Got into the car today to drive to work and Radio 4 was on. I was about to turn it off, when I was captivated by the story… The reason I was about to turn it off was because of the impact listening to the this programme in the morning was having on me. There was so much negativity, so much cynical point-scoring, so little respect from the interviewers, who have become mini-celebrities in their own right!
I was arriving at work in an aggressive frame of mind!! So, no R4 news in the morning for me, until this morning…
There was a story about schools appointing writers in residence (why not take 4 mins 40 secs to listen to it here link). After a cynical introduction, John Humpries asked William Fiennes, head of the charity First Story, to talk about it. He spoke about working with young people, and how they thought that to write, they had to write books like Harry Potter or the Da Vinci Code.
He said that he started with the young people by being really practical, helping them to discover that they had something interesting to say, getting them to find value in their own stories, that their own stories were valuable in their own right, and worth writing about.
Then a young woman, Esther Nicholls, a sixth form student at Cranford Community College, spoke – and John Humpries invited her to read a part of her story ‘…no time to read it all’ (kind of laugh) ‘but can you read some?’ I wonder what would have happened if she had read it all?
Anyway she began telling her story, about her childhood with her grandfather in Germany, the birth of her baby brother, winters with relatives in Germany. it was wonderful.
I remember… she began a series of paragraphs … remembering her baby brother wrapped up in the cold, with tears streaming from his bright eyes ‘across blazing cheeks’ which captured the joy of the moment, and brought the bright crisp winter morning right into my car!
She went onto explain how this had helped her – that she realised that her own story had value, and it was worth writing about. ‘This has taught us to find our own voice.’
How many of us hold back because we are afraid that what we have to say is not significant? That we need to find something to say that ‘fits’ or has worth, or even is ‘profound’.

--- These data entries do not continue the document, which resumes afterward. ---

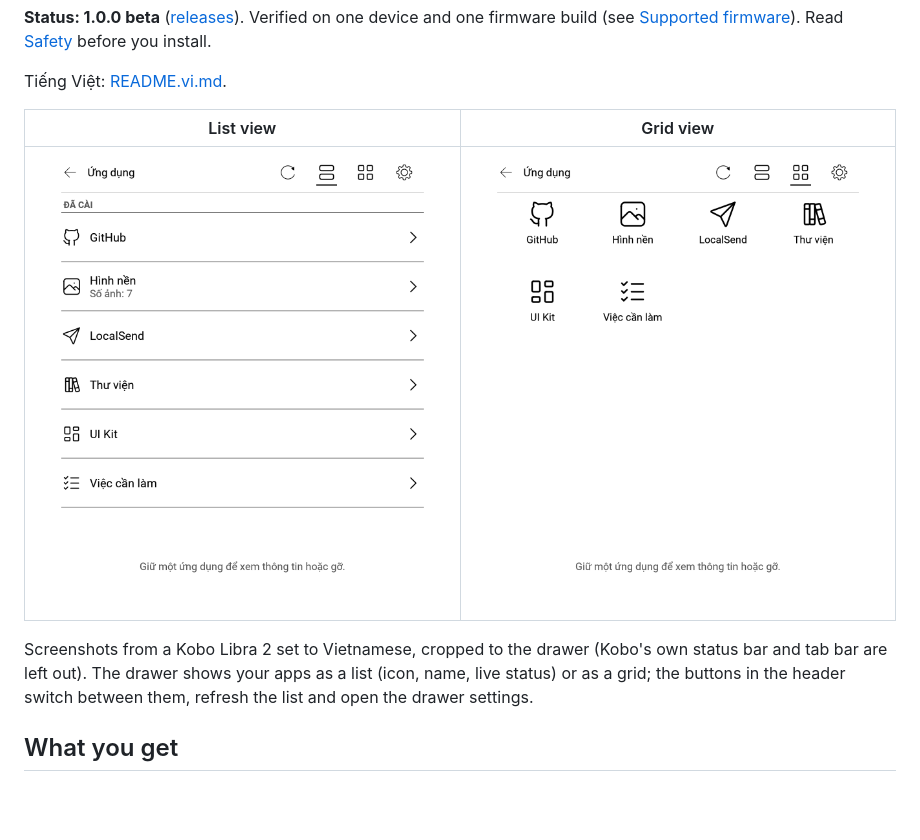
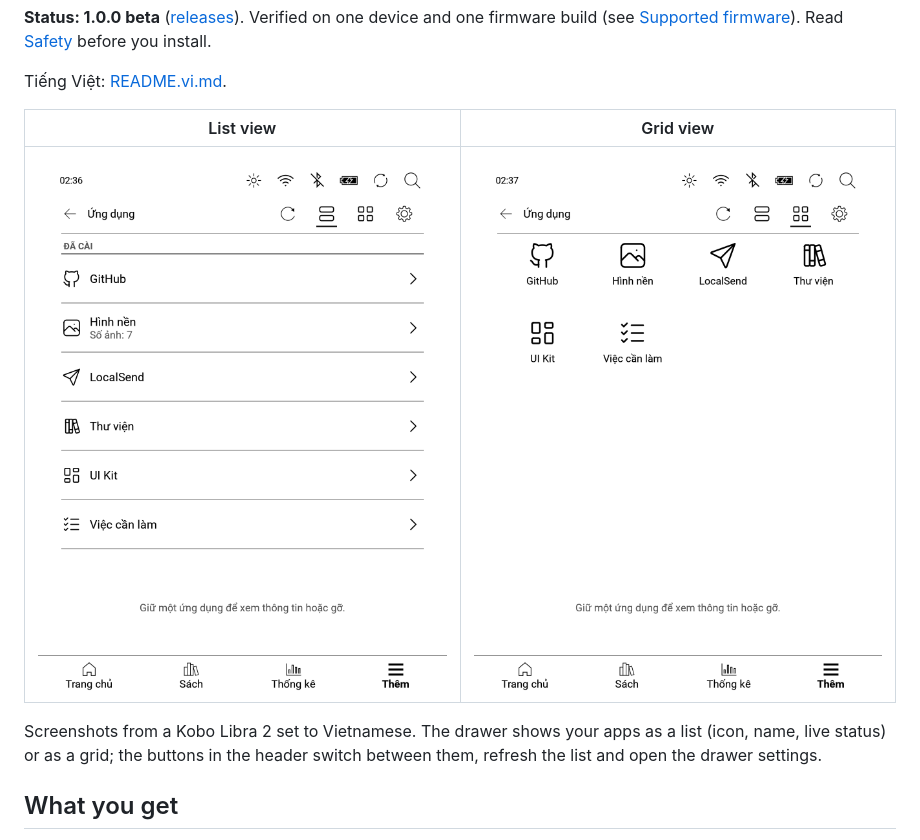
Before and after one commit to minhdangphuoc/NickelDrawer, a Markdown page: README.md, the part around the change. GitHub-like rendering; pictures changed too: docs/img/device-grid.png, docs/img/device-list.png; blank space fills up the shorter version.

```diff
--- a/README.md
+++ b/README.md
@@ -10,7 +10,7 @@ Tiếng Việt: [README.vi.md](README.vi.md).
 |---|---|
 | ![The drawer's list view on a Kobo Libra 2](docs/img/device-list.png) | ![The drawer's grid view on a Kobo Libra 2](docs/img/device-grid.png) |
 
-Screenshots from a Kobo Libra 2 set to Vietnamese, cropped to the drawer (Kobo's own status bar and tab bar are left out). The drawer shows your apps as a list (icon, name, live status) or as a grid; the buttons in the header switch between them, refresh the list and open the drawer settings.
+Screenshots from a Kobo Libra 2 set to Vietnamese. The drawer shows your apps as a list (icon, name, live status) or as a grid; the buttons in the header switch between them, refresh the list and open the drawer settings.
 
 ## What you get
 
```
Also changed, not shown: README.vi.md (+1 -1 lines), docs/DECISIONS.md (+1 -1 lines).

What this young woman teaches us is that we all have a voice, something unique to say or contribute. So, what’s your unique contribution today?